You may recall my article 5 months ago, Save on an impressive LED Light Bulb for your ceiling fixture, TinkerTry.com/creecr6, and the story I told about finding a suitable dimmer for my LED floodlights/downlights. The Lutron SPDC-203P I already had was really meant for CFLs, and only lasted a few months before the LEDs began to flicker. The dimmer was dying. So I quickly replaced the dimmer, seeking a model that'd work very well in my family room.
- Home Depot's (occasionally) $19.99 Cree CR6 10.5 Watt LED downlight for new or existing 6" recessed can
- Amazon's $32.90 Lutron DVSCCL-153P Diva Dimmable CFL/LED Dimmer with adjustable "off" point, available in many colors (video shows -TP model, "Taupe")
I now have the 3 LED downlights on this new dimmer that can bring the LED brightness way down very low, for full movie enjoyment. Other benefits include:
- attractive fixture (no dark edges around the bulb where you can see into the recessed lighting can)
- no heat (on full brightness, surface temp is very slightly warm, you can easily hold fingers against it)
- no buzzing
- no flicker
- no strange color tones
- no warm-up period
- no sudden drop off as you dim the bulbs low, unlike dimmable CFL, that'd sometimes unintentionally shut off
- no lights-not-turning-on issue, when the dimmer is set to lowest position, and the lights are switched on
- maintains at least 70% of initial lumen output for 50,000 hours
which equates to 5.7 years, if left turned on 24/7
- 10.5 Watts
- 575 Lumens
- Replaces 65 watt incandescent
- Dimmable down to 5%
- Color temp of 2700 K
- CRI: 90
Total cost for bulbs and dimmer comes out to just under $100. The LEDs emit the equivalent light of roughly 200 watts of regular flood lights, but use just 31.5 watts total, so there's a lot less guilt when leaving them cranked to 100% when needed.
At last, my primary living space requires less AC to cool down, and is no longer 2-3F warmer than nearby rooms.

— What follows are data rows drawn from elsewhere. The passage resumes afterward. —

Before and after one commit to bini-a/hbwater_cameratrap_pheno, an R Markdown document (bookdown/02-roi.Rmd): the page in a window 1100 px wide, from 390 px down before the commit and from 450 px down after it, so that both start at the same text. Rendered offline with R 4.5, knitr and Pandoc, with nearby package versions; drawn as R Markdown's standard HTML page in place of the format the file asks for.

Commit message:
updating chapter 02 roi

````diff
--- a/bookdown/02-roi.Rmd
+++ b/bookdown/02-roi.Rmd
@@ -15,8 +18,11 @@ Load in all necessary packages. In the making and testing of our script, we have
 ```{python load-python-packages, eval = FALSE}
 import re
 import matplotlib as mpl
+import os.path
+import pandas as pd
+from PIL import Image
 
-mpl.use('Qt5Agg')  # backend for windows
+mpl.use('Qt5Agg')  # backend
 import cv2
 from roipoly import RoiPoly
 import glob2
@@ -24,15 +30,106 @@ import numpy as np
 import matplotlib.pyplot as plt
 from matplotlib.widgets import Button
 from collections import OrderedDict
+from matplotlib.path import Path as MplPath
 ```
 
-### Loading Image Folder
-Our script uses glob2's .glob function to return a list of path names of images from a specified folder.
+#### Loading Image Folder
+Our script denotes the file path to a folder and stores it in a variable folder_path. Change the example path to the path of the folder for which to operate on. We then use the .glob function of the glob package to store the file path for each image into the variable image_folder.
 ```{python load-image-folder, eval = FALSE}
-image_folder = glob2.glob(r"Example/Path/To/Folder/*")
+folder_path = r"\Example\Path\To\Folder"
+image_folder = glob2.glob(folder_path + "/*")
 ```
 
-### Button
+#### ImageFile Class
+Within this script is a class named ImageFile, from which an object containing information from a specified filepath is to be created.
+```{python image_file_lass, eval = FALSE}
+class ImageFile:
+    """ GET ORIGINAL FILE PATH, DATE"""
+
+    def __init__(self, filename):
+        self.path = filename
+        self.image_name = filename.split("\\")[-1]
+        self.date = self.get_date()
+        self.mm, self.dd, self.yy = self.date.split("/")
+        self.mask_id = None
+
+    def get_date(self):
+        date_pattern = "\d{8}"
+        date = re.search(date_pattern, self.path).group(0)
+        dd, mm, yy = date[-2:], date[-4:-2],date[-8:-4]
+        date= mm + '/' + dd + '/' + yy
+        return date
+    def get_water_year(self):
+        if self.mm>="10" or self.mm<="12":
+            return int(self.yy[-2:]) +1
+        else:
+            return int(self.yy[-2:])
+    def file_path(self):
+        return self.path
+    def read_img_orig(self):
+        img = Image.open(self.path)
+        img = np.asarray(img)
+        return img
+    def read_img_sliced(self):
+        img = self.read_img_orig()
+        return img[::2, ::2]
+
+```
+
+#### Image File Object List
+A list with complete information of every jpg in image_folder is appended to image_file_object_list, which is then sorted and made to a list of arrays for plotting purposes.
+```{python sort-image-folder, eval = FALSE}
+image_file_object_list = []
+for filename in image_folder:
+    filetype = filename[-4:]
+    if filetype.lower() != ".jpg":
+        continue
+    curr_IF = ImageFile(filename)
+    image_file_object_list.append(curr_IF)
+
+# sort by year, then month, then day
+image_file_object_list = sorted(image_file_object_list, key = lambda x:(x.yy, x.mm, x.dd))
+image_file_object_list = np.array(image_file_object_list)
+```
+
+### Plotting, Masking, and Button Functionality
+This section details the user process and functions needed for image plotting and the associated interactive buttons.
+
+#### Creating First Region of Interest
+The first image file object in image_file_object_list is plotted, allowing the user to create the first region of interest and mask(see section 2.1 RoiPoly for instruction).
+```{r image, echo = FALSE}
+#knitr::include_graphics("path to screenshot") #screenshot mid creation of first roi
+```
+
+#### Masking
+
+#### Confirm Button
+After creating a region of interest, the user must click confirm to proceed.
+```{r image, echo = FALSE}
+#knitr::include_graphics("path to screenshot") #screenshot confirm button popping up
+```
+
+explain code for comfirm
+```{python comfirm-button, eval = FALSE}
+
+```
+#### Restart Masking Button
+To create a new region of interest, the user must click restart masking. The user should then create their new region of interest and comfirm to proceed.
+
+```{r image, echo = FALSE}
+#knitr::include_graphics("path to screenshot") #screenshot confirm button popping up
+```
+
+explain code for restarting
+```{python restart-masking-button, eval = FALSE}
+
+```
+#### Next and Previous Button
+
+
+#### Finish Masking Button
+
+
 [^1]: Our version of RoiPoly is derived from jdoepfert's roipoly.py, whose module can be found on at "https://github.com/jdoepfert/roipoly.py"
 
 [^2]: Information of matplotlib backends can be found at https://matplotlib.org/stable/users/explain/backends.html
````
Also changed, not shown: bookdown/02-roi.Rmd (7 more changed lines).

And these can go much dimmer than CFCs ever did. Hopefully I won't need to change a bulb or dimmer for at least a decade, time will tell.

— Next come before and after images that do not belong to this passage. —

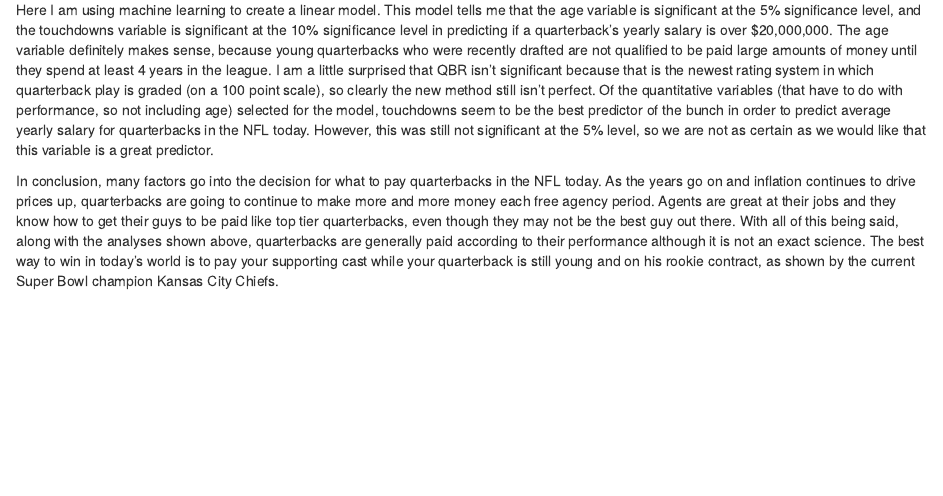
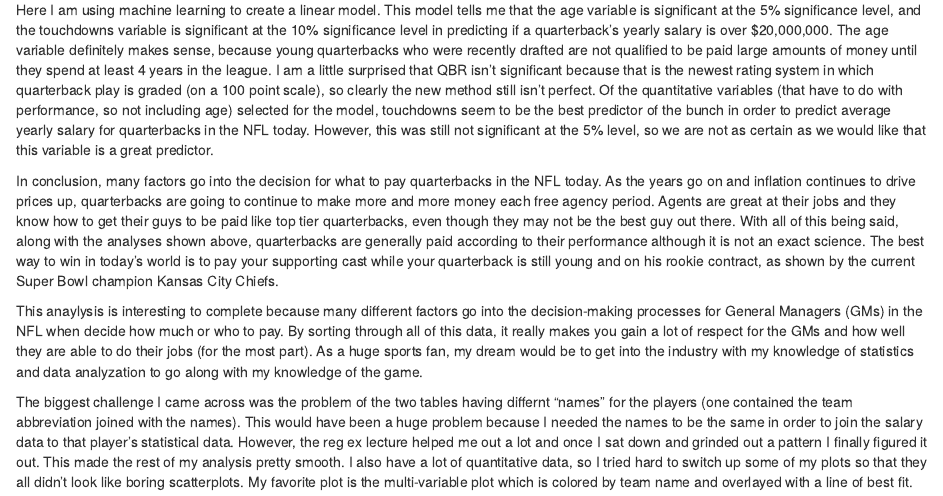
Before and after one commit to RobertKempIII/Stat184FinalProject, an R Markdown document (Stat 184 Final Project/Stat 184 Final Project.Rmd): the page in a window 1100 px wide, from 15630 px down. The pictures show the output file Stat 184 Final Project/Stat 184 Final Project.nb.html that the author committed with the source, opened offline.

Commit message:
Completed final project narrative text

```diff
--- a/Stat 184 Final Project/Stat 184 Final Project.Rmd
+++ b/Stat 184 Final Project/Stat 184 Final Project.Rmd
@@ -201,3 +201,7 @@ summary(Rich_Quarterback)
 Here I am using machine learning to create a linear model. This model tells me that the age variable is significant at the 5% significance level, and the touchdowns variable is significant at the 10% significance level in predicting if a quarterback's yearly salary is over $20,000,000. The age variable definitely makes sense, because young quarterbacks who were recently drafted are not qualified to be paid large amounts of money until they spend at least 4 years in the league. I am a little surprised that QBR isn't significant because that is the newest rating system in which quarterback play is graded (on a 100 point scale), so clearly the new method still isn't perfect. Of the quantitative variables (that have to do with performance, so not including age) selected for the model, touchdowns seem to be the best predictor of the bunch in order to predict average yearly salary for quarterbacks in the NFL today. However, this was still not significant at the 5% level, so we are not as certain as we would like that this variable is a great predictor.
 
 In conclusion, many factors go into the decision for what to pay quarterbacks in the NFL today. As the years go on and inflation continues to drive prices up, quarterbacks are going to continue to make more and more money each free agency period. Agents are great at their jobs and they know how to get their guys to be paid like top tier quarterbacks, even though they may not be the best guy out there. With all of this being said, along with the analyses shown above, quarterbacks are generally paid according to their performance although it is not an exact science. The best way to win in today's world is to pay your supporting cast while your quarterback is still young and on his rookie contract, as shown by the current Super Bowl champion Kansas City Chiefs.
+
+This anaylysis is interesting to complete because many different factors go into the decision-making processes for General Managers (GMs) in the NFL when decide how much or who to pay. By sorting through all of this data, it really makes you gain a lot of respect for the GMs and how well they are able to do their jobs (for the most part). As a huge sports fan, my dream would be to get into the industry with my knowledge of statistics and data analyzation to go along with my knowledge of the game.
+
+The biggest challenge I came across was the problem of the two tables having differnt "names" for the players (one contained the team abbreviation joined with the names). This would have been a huge problem because I needed the names to be the same in order to join the salary data to that player's statistical data. However, the reg ex lecture helped me out a lot and once I sat down and grinded out a pattern I finally figured it out. This made the rest of my analysis pretty smooth. I also have a lot of quantitative data, so I tried hard to switch up some of my plots so that they all didn't look like boring scatterplots. My favorite plot is the multi-variable plot which is colored by team name and overlayed with a line of best fit.
```
Also changed, not shown: Stat 184 Final Project/Stat 184 Final Project.nb.html.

One nit my family has with the dimmer is that we'd prefer a plain toggle design, where you flick the toggle up for full 100% brightness, flick it down for dim, and push harder all the way down until it clicks totally off. But nobody seems to make such a design anymore, not with adjustable low points for CFL/LEDs anyway.
The price of the CR6s fluctuates wildly week-to-week, and the in store price doesn't necessarily match the homedepot.com price. Amazon and other etailers seem to cost considerably more. So check in on the bulb aisle on your next visit, and maybe you'll get lucky and pick up some Cree CR6's for $19.99 each as well, it may also depend upon which state you're shopping in. And read more about the Lutron here.
Note, the CR6 equivalent model seems to be the Cree ECO-575L, as explained in this glowing review, and there are also 2 and 4 packs sold online.
Finally, here's a recent display in Connecticut below:
Here's a very good Amazon video demonstration of drop-off, pop-on, and flicker problems associated with normal dimmers:
Here's a YouTuber's video showing how easy the actual installation of the LED lighting really is:
Jan 07 2012 Update:
The reason for the $19.97 price for the Cree6 lights is now clear, see this end-cap display just sited, and this nice energy utilization display (HDR capability was the only way to capture it):